The Bird Box Effect


Danny Fisher


Bird Box, starring Sandra Bullock and handful of other A list celebrities, debuted on Netflix just before Christmas. Within hours, the thriller took social media on a whirlwind, creating memes and tweets surrounding this motion picture. In the recent months, it seems more and more films are being created on streaming services, taking the popcorn and movie experience to a household rather than a theater. With Bird Box becoming such a big hit, it seems inevitable that more streaming services will be producing quality, big budget films. The Wall Street Journal mentions that the film “deepens [Netflix’s] movie push ahead of increased competition from Disney, AT&T.”

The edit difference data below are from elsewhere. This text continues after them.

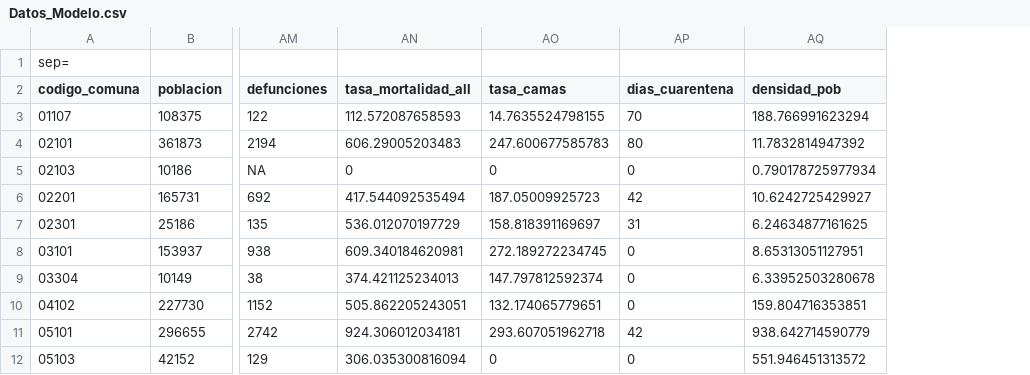
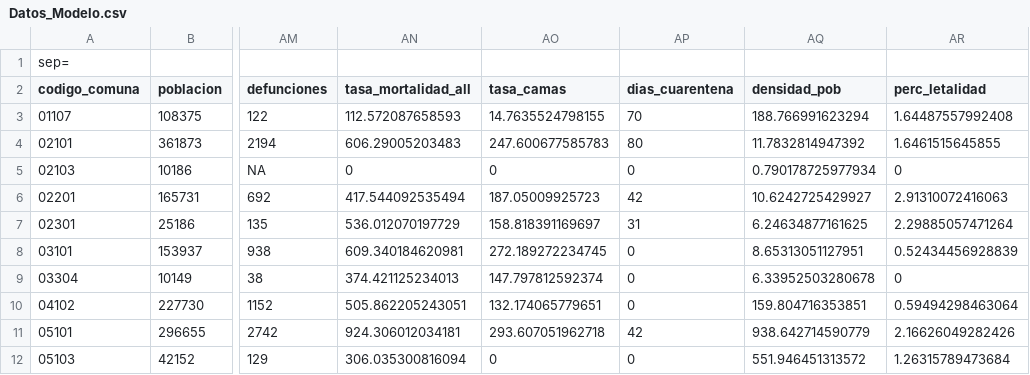
Before and after one commit to pmbusch/Analisis-COVID-MP2.5, a CSV file: Data/Datos_Modelo.csv, drawn as a sheet; only a part is shown, gaps mark what is left out; the diff names each change by its address in the sheet, - before the commit and + after, or states it on an @@ line.

```diff
--- a/Data/Datos_Modelo.csv
+++ b/Data/Datos_Modelo.csv
+column AR (perc_letalidad), rows 3-12: 1.64487557992408 | 1.6461515645855 | 0 | 2.91310072416063 | 2.29885057471264 | 0.52434456928839 | 0 | 0.59494298463064 | 2.16626049282426 | 1.26315789473684
```
Also changed, not shown: Data/Datos_Comuna.csv.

When watching Bird Box for the first time, it felt remarkably similar to A Quiet Place, starring husband and wife John Krasinski and Emily Blunt. Something about the idea of taking a vital sense away makes a film more suspenseful. Not a lover of horror in any form, I thought I would’ve had a difficult time sitting through this two hour episode of terror; however ,it wasn’t anything like that. Sure, palms were sweating and hearts were thumping, but I enjoyed the unknown the movie had to offer.

Yet, the fascinating thing was not just the movie, but the outpouring of attention the movie has received. Recently, the ‘Bird Box Challenge’ has sparked some controversy. 2018, a year that saw challenges from In My Feelings to Tide Pods, this has to be one of the most absurd. It features going through your daily life blindfolded, as shown in the movie. Not only is this unrealistic in the world we live in, but it is also crazy dangerous. So, if you see car windows painted black while you’re driving, get out of the way.

This film, when breaking it down, is a pretty simple concept. However, it shows the impact media has our lives. If you go away with one thing today, don’t partake in the ‘Bird Box Challenge.’